U. SHEFFIELD (UK) — A new treatment tested in mice appears to neutralize the effects of chemicals that kill hundreds of thousands of people each year.
Organophosphorus agents (OP) are used as pesticides in developing countries and acute poisoning is common because of insufficient control, poor storage, ready availability, and inadequate education amongst farmers.
Experts estimate about 200,000 people die each year across the world from OP poisoning, through occupational exposure, unintentional use and misuse, mostly in developing countries like India, Pakistan, and Sri Lanka, and through deliberate terrorist activities.
OPs include compounds like Tabun, which was developed in 1936 by German scientists during World War II, Sarin, Soman, Cyclosarin, VX, and VR.

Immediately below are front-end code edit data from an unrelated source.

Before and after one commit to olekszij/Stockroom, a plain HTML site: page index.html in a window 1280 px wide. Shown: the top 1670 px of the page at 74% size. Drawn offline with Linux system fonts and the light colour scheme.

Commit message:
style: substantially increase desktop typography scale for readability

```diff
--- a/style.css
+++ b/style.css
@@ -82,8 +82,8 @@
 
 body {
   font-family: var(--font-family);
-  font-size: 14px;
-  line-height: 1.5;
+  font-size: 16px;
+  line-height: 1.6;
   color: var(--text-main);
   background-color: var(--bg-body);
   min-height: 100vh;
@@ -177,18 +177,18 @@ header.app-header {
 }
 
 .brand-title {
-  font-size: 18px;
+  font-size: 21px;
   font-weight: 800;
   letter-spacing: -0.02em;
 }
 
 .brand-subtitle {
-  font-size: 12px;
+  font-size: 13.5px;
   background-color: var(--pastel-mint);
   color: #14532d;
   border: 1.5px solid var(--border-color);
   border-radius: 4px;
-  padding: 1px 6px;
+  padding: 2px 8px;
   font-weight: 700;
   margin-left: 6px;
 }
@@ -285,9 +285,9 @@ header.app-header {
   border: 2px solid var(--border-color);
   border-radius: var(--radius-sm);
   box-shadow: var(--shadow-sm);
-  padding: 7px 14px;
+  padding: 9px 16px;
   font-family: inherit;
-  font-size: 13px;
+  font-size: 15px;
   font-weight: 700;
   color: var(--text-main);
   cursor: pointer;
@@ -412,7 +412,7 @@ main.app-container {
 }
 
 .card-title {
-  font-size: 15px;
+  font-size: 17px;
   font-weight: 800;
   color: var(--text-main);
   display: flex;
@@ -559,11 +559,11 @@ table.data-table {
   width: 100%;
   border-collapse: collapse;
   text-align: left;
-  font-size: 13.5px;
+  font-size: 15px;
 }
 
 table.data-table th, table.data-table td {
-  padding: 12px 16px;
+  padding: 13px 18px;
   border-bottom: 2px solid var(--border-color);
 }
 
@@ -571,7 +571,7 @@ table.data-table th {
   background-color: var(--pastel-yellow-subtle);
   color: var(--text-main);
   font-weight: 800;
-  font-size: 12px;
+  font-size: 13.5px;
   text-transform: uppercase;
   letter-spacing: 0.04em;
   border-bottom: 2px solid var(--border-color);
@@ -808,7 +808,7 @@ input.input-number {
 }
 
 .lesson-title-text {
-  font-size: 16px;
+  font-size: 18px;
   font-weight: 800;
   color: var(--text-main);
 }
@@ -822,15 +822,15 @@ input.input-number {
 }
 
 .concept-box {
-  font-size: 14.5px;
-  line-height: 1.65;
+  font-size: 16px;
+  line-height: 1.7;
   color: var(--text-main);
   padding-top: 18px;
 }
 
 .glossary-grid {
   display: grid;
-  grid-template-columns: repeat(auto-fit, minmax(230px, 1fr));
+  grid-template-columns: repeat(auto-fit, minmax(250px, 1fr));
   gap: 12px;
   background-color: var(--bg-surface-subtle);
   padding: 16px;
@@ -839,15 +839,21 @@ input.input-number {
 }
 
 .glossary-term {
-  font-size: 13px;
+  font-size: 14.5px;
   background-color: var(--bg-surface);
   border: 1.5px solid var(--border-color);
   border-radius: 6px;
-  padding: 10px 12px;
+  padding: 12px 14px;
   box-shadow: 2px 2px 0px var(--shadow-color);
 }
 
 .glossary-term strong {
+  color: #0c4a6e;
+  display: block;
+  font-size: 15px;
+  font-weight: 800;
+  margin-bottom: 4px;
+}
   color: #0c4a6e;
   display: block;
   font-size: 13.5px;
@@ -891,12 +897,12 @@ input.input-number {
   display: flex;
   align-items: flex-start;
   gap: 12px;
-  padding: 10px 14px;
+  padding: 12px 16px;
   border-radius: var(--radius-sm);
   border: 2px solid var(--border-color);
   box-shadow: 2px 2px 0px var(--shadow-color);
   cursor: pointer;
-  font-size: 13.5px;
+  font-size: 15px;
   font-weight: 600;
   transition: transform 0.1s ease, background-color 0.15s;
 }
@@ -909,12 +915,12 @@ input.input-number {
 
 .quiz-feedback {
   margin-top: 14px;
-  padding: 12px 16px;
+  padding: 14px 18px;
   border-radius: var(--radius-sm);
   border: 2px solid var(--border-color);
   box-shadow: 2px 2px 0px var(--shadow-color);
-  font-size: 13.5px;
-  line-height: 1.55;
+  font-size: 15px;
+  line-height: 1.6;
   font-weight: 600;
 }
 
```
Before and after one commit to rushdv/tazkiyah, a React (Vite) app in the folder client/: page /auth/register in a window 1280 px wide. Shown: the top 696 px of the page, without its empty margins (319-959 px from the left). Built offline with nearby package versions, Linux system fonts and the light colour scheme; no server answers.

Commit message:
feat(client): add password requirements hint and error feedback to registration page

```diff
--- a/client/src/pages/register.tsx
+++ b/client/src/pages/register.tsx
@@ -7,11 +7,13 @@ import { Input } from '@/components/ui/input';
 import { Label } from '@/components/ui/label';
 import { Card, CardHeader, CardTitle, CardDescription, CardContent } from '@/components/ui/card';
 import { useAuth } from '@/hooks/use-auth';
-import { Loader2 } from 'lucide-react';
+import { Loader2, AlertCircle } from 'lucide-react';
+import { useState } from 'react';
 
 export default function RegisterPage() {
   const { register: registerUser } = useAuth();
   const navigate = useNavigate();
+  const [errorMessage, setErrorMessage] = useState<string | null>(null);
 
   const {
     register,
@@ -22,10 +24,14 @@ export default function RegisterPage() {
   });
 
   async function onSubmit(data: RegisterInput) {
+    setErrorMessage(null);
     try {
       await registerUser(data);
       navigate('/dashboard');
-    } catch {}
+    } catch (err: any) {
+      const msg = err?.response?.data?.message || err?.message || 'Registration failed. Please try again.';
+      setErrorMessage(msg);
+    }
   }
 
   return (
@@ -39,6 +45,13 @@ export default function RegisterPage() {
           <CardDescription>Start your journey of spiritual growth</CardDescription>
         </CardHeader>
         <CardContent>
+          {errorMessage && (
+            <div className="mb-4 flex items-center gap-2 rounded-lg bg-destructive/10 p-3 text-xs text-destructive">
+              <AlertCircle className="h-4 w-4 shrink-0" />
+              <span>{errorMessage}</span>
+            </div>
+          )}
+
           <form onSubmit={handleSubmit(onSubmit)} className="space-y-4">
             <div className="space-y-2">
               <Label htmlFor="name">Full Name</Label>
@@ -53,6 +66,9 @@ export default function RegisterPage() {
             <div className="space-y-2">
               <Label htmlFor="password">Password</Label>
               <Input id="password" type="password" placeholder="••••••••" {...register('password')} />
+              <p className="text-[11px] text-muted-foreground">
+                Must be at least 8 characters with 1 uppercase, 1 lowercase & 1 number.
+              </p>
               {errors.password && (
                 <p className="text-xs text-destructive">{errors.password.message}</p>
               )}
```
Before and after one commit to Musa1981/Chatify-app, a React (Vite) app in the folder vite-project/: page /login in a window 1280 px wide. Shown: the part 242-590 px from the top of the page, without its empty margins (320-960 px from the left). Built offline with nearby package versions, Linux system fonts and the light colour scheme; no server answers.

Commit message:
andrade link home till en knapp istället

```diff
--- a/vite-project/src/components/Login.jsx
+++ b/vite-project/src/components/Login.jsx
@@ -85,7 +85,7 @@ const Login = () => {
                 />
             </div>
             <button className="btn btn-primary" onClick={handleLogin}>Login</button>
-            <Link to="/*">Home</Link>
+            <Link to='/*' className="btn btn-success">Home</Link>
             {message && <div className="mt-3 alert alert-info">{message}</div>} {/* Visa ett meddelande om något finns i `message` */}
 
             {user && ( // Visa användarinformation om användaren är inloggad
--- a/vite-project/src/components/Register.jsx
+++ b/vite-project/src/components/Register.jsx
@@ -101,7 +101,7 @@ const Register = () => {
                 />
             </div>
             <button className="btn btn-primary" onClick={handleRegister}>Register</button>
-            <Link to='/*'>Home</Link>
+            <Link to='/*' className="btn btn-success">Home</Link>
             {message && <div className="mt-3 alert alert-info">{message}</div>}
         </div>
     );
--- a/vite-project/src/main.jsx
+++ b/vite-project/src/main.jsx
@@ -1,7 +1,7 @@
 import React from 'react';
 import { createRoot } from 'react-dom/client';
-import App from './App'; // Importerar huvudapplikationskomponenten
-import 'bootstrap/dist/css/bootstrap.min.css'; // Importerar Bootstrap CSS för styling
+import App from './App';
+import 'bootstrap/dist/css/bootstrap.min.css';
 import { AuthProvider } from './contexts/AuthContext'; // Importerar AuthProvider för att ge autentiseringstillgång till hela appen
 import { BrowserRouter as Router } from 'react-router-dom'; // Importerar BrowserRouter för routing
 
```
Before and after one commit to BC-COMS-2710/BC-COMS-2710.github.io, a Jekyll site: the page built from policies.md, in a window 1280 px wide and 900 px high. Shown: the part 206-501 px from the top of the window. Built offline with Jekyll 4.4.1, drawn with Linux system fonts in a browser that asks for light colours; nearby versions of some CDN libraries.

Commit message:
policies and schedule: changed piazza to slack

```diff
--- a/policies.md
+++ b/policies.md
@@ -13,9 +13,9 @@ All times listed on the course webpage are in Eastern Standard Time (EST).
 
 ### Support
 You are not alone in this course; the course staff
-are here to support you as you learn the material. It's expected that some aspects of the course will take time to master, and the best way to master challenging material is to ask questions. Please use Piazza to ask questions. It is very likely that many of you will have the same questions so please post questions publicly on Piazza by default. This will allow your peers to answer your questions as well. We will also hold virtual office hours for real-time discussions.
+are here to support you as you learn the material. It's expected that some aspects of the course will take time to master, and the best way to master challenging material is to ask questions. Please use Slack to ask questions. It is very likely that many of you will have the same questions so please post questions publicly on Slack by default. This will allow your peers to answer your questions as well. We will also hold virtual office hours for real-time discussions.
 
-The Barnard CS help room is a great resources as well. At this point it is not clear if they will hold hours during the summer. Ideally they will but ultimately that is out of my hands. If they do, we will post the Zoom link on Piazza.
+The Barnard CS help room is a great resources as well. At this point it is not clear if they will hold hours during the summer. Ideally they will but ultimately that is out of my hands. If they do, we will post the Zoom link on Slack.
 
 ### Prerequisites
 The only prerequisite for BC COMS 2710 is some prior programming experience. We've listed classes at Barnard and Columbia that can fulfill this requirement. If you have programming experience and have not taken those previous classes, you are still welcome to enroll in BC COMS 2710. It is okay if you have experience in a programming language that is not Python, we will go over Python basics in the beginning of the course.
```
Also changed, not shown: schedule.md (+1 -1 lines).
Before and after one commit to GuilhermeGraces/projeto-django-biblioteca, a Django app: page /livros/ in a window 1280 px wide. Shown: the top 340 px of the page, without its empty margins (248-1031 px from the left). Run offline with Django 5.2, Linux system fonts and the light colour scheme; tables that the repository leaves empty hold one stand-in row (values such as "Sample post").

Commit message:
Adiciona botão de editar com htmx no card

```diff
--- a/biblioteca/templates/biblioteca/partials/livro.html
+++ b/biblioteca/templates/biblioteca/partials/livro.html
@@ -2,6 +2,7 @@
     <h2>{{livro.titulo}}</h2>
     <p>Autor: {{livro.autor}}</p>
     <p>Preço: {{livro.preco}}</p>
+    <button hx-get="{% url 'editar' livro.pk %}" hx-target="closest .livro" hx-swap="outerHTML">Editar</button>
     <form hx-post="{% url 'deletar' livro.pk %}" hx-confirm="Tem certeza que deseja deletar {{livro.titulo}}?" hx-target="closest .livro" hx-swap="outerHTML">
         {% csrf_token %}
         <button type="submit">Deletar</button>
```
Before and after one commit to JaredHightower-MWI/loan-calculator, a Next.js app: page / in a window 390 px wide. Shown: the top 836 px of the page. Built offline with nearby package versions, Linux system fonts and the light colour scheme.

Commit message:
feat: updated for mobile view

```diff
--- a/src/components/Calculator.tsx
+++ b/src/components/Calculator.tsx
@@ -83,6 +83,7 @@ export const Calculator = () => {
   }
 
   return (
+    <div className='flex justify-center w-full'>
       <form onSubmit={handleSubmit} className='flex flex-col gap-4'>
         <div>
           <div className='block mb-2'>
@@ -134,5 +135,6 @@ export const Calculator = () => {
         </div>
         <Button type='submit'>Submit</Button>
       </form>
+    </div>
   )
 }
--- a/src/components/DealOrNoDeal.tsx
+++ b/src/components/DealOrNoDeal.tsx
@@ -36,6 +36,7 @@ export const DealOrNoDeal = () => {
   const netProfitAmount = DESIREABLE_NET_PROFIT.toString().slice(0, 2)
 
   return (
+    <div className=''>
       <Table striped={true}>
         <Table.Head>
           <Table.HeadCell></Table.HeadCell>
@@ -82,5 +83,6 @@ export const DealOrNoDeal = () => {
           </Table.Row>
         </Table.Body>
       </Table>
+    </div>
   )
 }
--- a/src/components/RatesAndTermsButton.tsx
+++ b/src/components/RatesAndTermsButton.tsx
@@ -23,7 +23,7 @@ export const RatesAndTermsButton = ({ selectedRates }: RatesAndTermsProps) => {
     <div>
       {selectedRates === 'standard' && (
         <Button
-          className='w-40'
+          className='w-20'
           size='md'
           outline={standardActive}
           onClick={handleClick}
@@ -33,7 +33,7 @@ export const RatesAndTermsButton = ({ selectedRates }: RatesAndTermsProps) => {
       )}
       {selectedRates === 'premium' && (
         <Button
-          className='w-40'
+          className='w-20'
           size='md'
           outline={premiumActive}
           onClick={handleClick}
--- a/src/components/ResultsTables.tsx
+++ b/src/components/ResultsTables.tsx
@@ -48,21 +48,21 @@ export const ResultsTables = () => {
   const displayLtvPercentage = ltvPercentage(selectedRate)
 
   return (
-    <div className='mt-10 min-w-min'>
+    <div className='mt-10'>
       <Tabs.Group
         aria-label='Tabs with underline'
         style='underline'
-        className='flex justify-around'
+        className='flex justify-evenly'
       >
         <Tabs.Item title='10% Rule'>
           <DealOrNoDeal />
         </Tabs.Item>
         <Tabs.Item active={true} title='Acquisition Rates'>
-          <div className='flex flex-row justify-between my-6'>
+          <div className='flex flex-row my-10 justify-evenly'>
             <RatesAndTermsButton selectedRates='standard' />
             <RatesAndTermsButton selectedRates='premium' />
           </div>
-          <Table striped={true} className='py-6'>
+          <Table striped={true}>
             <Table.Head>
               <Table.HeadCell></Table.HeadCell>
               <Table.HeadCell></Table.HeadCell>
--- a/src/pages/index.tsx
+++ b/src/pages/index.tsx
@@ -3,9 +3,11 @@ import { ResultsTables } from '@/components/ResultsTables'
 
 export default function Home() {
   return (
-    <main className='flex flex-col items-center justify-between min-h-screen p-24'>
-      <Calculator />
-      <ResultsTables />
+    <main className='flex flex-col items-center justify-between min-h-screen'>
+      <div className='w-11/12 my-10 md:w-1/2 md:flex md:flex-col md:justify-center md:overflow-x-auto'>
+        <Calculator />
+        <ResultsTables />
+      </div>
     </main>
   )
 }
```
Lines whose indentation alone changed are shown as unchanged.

Using a modified human enzyme, Mike Blackburn’ professor in the Department of Biomedical Sciences at the University of Sheffield, collaborated with researchers from Russia and France to create a “bioscavenger,” which was found to protect mice against the nerve agent VR and showed no lasting effects.
In studies performed at the Institute of Bioorganic Chemistry in Pushchino, Russia, a total of eight mice were treated with the new enzyme after being subjected to enough of the VR agent to kill several of the animals—about 63 mg—and all survived. Details are reported in the Proceedings of the National Academy of Sciences.
“This current publication describes a novel method to generate a bioscavenger for the Russian VR organophosphorus agent with the key property of being long-acting in the bloodstream,” Blackburn says.
Source: University of Sheffield